"In our discussion of phonology (section 3.4.3), we saw that one of the major features of Egyptian in its early stages was the presence of a strong expiratory stress, which eventually caused a reduction to /ø/ of short vowels in open syllables in posttonic position, with the resulting change from the Dreisilbengesetz to the Zweisilbengesetz (**saḏimat > *saḏmat 'she who hears')."
While Loprieno speaks of reduction to zero, I've long been thinking more along the lines of a Pre-Egyptian system of *a*i and *u being reduced to *schwa* wholesale in all unstressed positions. To begin with, long vowels were only to be found in stressed positions in Pre-Egyptian, at least if the comparison with Proto-Semitic is trustworthy, and this length contrast in stressed positions clearly remained in Egyptian, as still evidenced by Coptic.
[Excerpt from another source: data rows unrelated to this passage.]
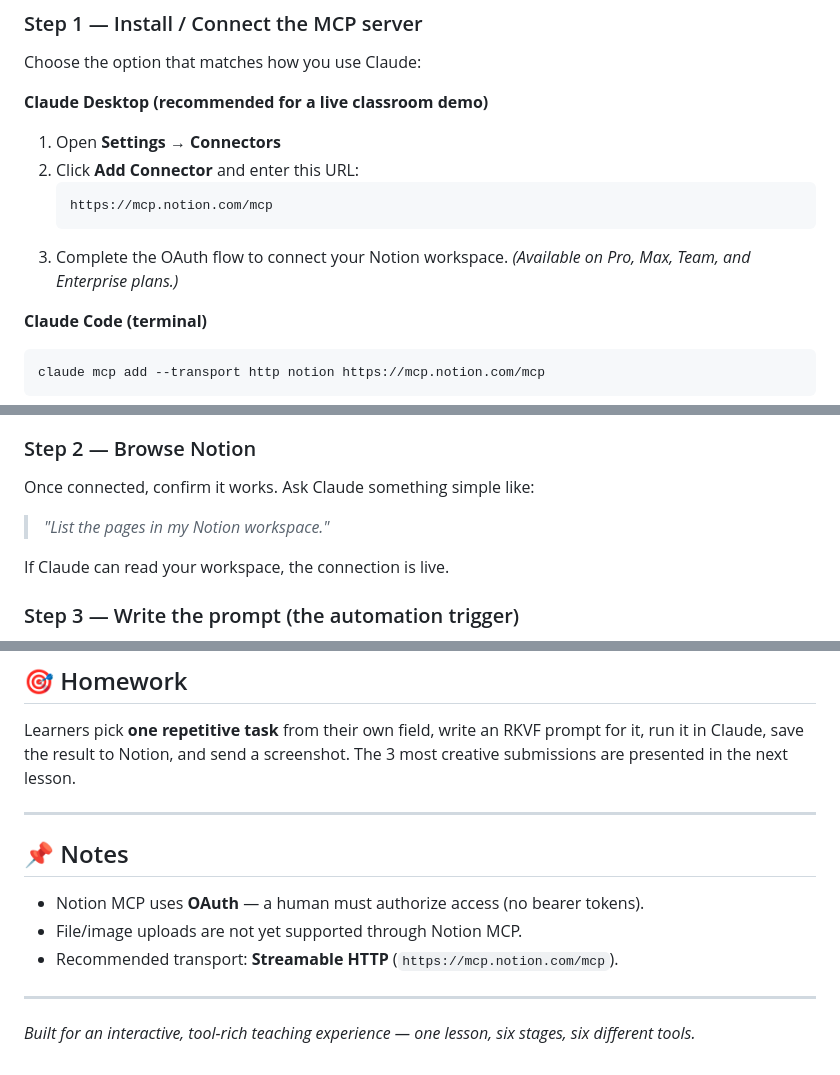
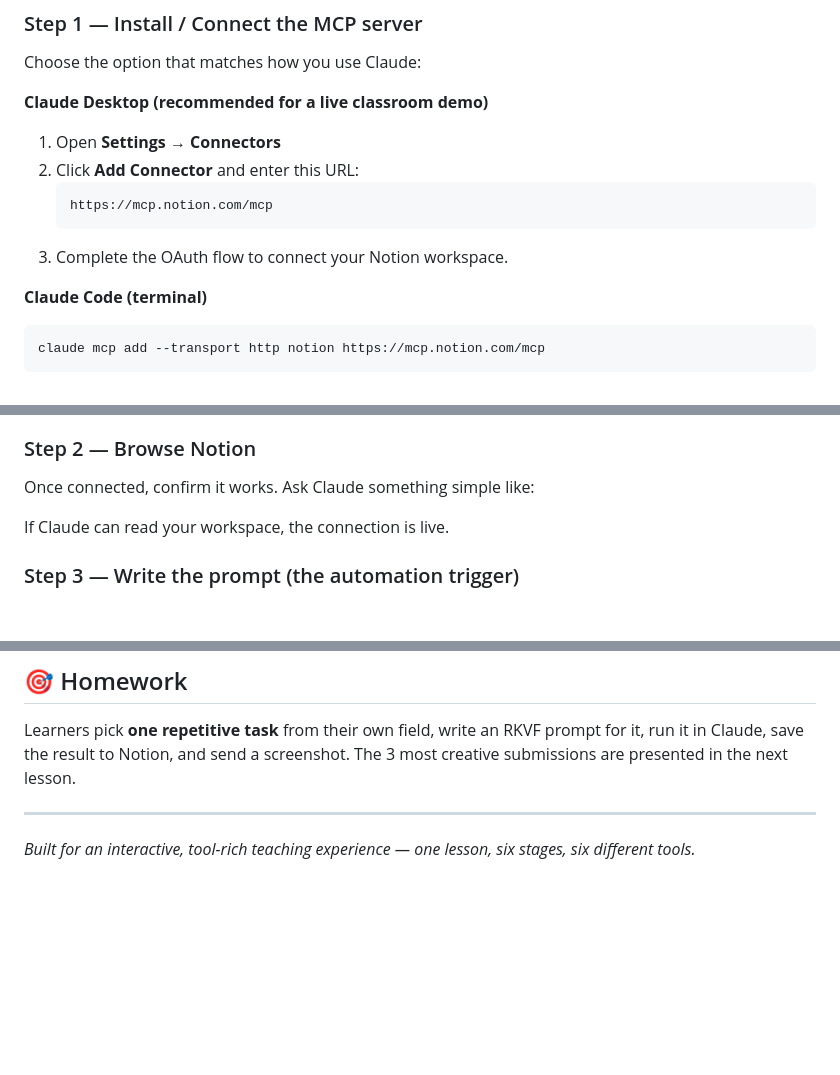
Before and after one commit to dilrabonu/ml-teaching-lab, a Markdown page: AI_Automation/README.md, 3 parts joined by grey strips. Rendered like a GitHub page; blank space fills up the shorter version.

Commit message:
the README file creaqted

````diff
--- a/AI_Automation/README.md
+++ b/AI_Automation/README.md
@@ -94,7 +94,7 @@ Choose the option that matches how you use Claude:
    https://mcp.notion.com/mcp
    ```
 3. Complete the OAuth flow to connect your Notion workspace.
-   *(Available on Pro, Max, Team, and Enterprise plans.)*
+
 
 **Claude Code (terminal)**
 ```bash
@@ -110,7 +110,6 @@ Then run `/mcp` and follow the OAuth flow.
 ### Step 2 — Browse Notion
 
 Once connected, confirm it works. Ask Claude something simple like:
-> *"List the pages in my Notion workspace."*
 
 If Claude can read your workspace, the connection is live.
 
@@ -171,12 +170,5 @@ Learners pick **one repetitive task** from their own field, write an RKVF prompt
 
 ---
 
-## 📌 Notes
-
-- Notion MCP uses **OAuth** — a human must authorize access (no bearer tokens).
-- File/image uploads are not yet supported through Notion MCP.
-- Recommended transport: **Streamable HTTP** (`https://mcp.notion.com/mcp`).
-
----
 
 *Built for an interactive, tool-rich teaching experience — one lesson, six stages, six different tools.*
````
I therefore choose to write all of these reduced, unstressed monophthongs of Pre-Egyptian as *a (to be implicitly understood as [ə]). Furthermore diphthongs *Vy and *Vw (*V = any vowel) then become *i [əj] and *u [əw] respectively. This has worked very well for me for a while now. The result is an Egyptian vowel system that still looks on the surface much like Proto-Semitic with long vowels restricted to stressed syllables and unstressed positions having only short *a*i and *u. Yet since the system has been notably altered, we find a curious incongruence nonetheless between the vowels of Proto-Semitic and those of Egyptian.

We can also avoid a lot of the wildcard symbols Loprieno and others occasionally use in the unstressed syllables this way since my theory makes this pointless: Only *a can exist in these positions unless accompanied by a written semivowel y or w in which case the appropriate short high vowel is selected. It appears that the matter of whatever the original vocalism may be is an issue for Pre-Egyptian reconstruction, not Egyptian proper. Loprieno's */'ri:ʕuw/ (> */'ri:ʕə/) 'sun' becomes my *rīˁa.

There are further reasons why I'm dwelling on this, but I've divided it up into subsequent posts.

3 Nov 2011

Theft is big business

BBC News
informs us of the frustratingly inevitable plundering that occurred in yet another country in arms: Libya's historic treasures survive the revolution.

One may start suspecting a regular, enduring theme of events given Egypt's looting under the watch of Zahi Hawass (who was unsettlingly connected with the Mubarak regime at home, mind you) and Iraq's looting of Babylonian artifacts during the Iraq war. Regardless of why it keeps occurring lately, the world loses one more piece of its soul as we stand by and simply allow our collective history to be sold for a cheap buck.